Communicating science through numbers, particularly in the media, is often in the form of simple graphs. Scientists also communicate results in graphical form, so creating and interpreting graphs is a very important skill for a scientist.

When you pick up a newspaper or magazine do you open it and immediately start reading, or do you flick through the pages, pausing at those with images that catch your eye to read those articles first?

Consider the bottled water video from Week 1. It uses graphs, like the one below, to present science numbers. But is this really a graph or is it just a graphic intended to illustrate the doubling of the bottled water industry?

This is an illustration of two bottles. The smaller one is labelled as ‘2003’ and ‘£1bn’. The bigger one is labelled as ‘2008’ and ‘£2bn’.
Figure 1 Is this a graph or graphic? View this graph on [Tip: hold Ctrl and click a link to open it in a new tab. (Hide tip)]  

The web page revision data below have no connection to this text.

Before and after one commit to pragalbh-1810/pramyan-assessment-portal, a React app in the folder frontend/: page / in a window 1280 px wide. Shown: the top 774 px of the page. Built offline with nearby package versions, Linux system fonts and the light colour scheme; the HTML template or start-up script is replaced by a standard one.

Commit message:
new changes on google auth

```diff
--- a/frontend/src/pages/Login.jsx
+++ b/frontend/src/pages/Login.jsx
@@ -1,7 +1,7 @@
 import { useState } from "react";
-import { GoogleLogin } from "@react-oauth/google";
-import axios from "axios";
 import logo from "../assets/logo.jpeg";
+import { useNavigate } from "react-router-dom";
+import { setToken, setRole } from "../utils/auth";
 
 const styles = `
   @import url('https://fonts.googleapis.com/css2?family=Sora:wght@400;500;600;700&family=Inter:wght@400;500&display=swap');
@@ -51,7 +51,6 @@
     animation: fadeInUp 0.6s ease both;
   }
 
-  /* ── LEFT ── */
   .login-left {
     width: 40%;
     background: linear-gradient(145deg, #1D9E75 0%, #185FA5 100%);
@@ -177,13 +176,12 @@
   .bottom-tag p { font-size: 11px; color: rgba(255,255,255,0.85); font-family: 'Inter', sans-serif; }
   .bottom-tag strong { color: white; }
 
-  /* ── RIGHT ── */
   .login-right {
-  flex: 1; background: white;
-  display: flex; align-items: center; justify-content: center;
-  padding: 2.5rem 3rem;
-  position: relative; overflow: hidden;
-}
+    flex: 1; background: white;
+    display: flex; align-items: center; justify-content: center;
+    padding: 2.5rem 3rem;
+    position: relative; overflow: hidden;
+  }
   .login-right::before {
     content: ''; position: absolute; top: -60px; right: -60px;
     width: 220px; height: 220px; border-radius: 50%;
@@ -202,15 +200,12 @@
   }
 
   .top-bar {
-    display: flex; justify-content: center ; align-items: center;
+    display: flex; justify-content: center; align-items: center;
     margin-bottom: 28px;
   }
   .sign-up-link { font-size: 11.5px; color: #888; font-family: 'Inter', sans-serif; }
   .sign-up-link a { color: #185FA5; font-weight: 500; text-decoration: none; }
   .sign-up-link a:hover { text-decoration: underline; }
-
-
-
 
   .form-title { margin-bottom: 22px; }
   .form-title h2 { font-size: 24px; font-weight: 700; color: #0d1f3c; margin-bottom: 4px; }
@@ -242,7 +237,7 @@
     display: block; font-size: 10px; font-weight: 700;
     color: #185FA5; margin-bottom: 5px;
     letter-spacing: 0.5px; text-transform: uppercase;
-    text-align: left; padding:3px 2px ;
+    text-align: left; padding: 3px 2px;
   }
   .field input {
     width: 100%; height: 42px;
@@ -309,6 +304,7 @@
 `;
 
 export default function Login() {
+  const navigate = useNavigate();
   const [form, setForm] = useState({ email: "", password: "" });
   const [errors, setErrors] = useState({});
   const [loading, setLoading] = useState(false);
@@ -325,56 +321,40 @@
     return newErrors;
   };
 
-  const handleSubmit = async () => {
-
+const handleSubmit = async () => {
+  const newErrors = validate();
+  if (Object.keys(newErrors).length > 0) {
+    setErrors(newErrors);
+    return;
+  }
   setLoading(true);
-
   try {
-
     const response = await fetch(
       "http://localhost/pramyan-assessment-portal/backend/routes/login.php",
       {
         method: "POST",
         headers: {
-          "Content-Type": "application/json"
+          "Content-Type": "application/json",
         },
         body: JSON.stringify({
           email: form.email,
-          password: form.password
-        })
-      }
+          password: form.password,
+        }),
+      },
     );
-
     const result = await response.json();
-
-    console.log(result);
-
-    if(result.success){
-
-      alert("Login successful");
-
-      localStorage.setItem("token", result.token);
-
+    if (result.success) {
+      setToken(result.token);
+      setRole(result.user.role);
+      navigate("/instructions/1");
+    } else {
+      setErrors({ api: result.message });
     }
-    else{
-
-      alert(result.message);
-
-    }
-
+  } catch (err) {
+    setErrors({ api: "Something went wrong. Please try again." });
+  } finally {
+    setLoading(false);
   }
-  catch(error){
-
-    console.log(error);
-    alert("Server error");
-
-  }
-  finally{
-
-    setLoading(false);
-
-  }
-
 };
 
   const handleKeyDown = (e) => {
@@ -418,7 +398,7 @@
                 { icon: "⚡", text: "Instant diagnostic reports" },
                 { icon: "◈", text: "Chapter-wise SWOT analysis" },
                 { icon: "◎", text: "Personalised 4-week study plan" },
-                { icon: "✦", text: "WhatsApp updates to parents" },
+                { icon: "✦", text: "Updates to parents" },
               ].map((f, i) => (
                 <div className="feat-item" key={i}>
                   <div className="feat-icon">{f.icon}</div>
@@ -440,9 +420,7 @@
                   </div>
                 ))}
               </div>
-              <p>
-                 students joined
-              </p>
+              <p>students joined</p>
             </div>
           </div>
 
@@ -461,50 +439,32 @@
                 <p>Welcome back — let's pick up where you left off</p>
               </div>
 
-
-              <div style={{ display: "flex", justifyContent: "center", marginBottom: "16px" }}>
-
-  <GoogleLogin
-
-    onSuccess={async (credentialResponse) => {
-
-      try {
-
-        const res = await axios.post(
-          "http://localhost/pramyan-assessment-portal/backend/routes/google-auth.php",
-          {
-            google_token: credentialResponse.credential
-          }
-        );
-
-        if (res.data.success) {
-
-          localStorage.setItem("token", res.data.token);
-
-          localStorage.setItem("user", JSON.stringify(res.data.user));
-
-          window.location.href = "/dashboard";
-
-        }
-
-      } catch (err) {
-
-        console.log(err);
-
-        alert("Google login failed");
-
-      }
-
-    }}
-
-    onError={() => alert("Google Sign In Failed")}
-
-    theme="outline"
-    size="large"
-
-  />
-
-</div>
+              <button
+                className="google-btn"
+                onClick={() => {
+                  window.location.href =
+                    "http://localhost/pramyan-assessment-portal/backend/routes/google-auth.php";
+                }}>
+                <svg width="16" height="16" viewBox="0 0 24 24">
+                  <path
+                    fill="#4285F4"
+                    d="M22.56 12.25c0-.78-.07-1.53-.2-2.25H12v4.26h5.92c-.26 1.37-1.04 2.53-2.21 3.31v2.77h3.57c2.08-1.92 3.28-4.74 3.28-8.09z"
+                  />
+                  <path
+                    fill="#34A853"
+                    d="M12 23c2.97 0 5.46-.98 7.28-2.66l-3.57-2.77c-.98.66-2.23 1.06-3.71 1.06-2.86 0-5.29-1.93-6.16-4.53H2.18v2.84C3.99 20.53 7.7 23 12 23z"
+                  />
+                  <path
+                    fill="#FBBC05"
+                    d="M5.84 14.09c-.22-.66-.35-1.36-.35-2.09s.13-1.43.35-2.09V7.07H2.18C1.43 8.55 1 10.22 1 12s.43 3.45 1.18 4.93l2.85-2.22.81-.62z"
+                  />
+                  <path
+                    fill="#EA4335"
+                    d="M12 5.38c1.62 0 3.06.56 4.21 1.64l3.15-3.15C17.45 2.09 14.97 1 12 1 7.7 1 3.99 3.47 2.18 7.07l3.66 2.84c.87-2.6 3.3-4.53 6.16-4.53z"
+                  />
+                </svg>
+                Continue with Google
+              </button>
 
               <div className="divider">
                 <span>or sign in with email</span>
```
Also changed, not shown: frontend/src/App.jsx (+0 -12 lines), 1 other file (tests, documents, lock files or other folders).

Numbers are used in articles designed for the public, as well as being an invaluable tool for scientists, economists and many others, not just to present data, but to analyse data and identify patterns and trends.